[Dataset entries]
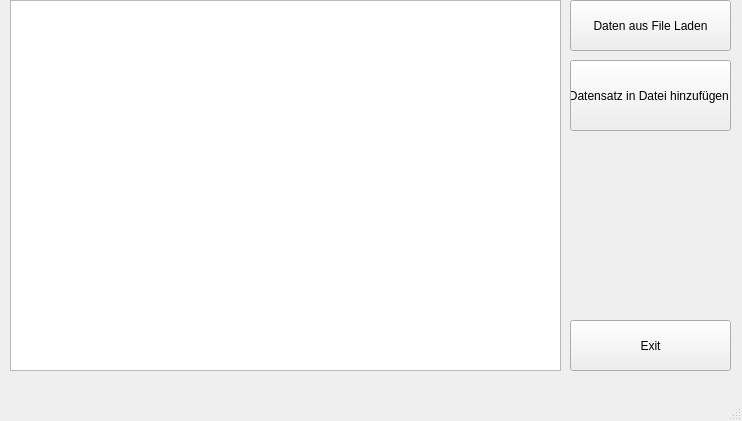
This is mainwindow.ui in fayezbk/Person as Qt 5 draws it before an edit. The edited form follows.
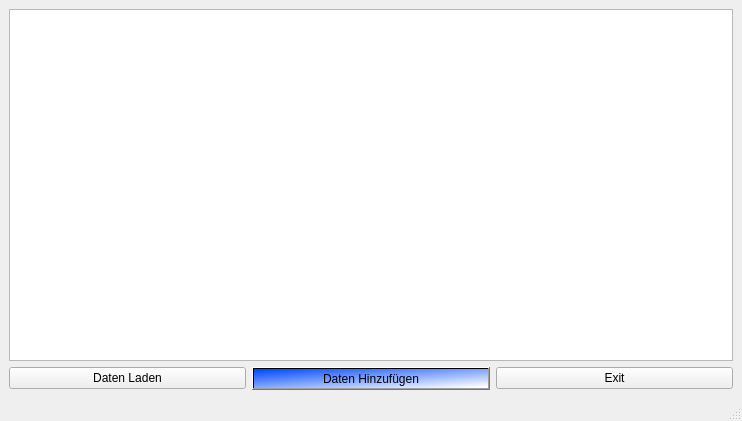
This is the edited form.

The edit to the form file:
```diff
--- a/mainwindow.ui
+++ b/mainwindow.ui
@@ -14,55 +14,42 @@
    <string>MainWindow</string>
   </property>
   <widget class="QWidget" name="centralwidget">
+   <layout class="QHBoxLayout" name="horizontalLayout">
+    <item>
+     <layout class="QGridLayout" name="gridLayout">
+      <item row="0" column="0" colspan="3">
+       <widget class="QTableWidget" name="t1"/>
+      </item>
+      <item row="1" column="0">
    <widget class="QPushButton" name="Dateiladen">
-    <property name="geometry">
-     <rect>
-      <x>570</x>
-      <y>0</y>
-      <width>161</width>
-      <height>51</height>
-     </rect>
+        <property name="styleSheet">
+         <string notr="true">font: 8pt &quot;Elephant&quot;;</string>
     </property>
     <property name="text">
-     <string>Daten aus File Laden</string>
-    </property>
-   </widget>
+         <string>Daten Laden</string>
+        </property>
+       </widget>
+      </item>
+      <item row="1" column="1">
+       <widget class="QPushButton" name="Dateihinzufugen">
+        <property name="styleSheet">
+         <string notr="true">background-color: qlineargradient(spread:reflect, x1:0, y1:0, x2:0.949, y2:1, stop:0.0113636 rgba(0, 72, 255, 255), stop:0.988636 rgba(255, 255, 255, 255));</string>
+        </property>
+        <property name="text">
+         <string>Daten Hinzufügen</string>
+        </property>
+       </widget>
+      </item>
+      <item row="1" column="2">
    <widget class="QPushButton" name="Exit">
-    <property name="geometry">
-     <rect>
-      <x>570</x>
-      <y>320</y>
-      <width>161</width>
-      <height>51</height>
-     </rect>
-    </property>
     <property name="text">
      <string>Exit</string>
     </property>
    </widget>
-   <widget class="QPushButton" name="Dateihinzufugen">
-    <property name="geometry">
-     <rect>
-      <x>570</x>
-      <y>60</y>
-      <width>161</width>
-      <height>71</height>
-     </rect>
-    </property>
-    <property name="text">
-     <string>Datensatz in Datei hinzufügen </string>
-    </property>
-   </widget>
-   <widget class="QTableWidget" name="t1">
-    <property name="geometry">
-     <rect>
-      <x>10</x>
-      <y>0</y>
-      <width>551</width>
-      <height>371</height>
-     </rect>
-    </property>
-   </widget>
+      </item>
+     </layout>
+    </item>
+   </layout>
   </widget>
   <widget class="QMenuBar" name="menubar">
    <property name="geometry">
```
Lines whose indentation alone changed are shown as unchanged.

* * *

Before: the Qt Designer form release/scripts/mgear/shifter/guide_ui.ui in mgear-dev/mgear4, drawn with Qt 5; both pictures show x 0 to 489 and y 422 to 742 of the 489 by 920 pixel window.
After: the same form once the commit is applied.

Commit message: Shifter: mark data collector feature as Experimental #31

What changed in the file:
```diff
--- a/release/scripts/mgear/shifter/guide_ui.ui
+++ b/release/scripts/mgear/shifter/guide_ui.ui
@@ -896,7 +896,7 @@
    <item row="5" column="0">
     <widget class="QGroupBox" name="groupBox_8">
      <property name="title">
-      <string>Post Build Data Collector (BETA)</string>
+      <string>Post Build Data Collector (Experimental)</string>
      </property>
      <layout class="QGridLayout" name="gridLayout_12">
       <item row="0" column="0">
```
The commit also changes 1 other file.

...

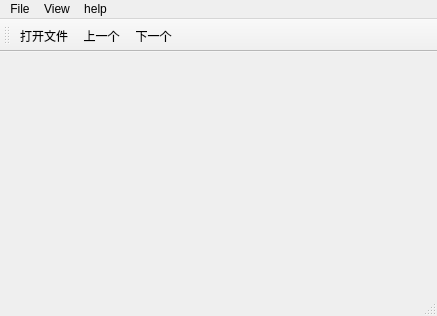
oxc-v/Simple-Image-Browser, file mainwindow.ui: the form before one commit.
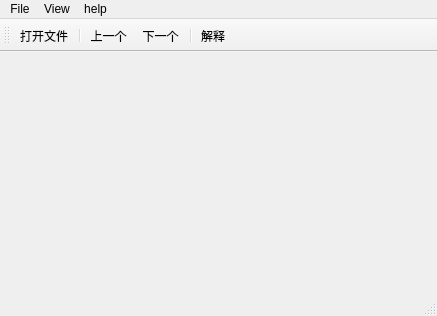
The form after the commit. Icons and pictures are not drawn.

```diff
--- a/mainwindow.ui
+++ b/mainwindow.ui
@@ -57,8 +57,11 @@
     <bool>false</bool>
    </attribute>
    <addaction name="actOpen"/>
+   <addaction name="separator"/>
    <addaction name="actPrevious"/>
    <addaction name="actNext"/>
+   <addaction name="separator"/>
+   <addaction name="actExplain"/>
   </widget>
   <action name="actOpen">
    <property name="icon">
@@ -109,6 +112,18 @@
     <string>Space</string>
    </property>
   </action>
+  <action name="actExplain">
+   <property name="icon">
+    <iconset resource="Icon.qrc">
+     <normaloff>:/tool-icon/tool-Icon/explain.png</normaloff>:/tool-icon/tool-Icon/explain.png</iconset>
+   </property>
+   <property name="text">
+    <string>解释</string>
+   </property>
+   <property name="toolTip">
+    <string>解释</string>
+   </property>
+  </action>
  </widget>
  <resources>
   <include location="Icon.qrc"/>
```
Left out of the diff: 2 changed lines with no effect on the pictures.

WHAT YOU HAVE TO DO
Go through the lines above and copy any that contain "scripts".

REPLY TO THE TASK
Before: the Qt Designer form release/scripts/mgear/shifter/guide_ui.ui in mgear-dev/mgear4, drawn with Qt 5; both pictures show x 0 to 489 and y 422 to 742 of the 489 by 920 pixel window.
--- a/release/scripts/mgear/shifter/guide_ui.ui
+++ b/release/scripts/mgear/shifter/guide_ui.ui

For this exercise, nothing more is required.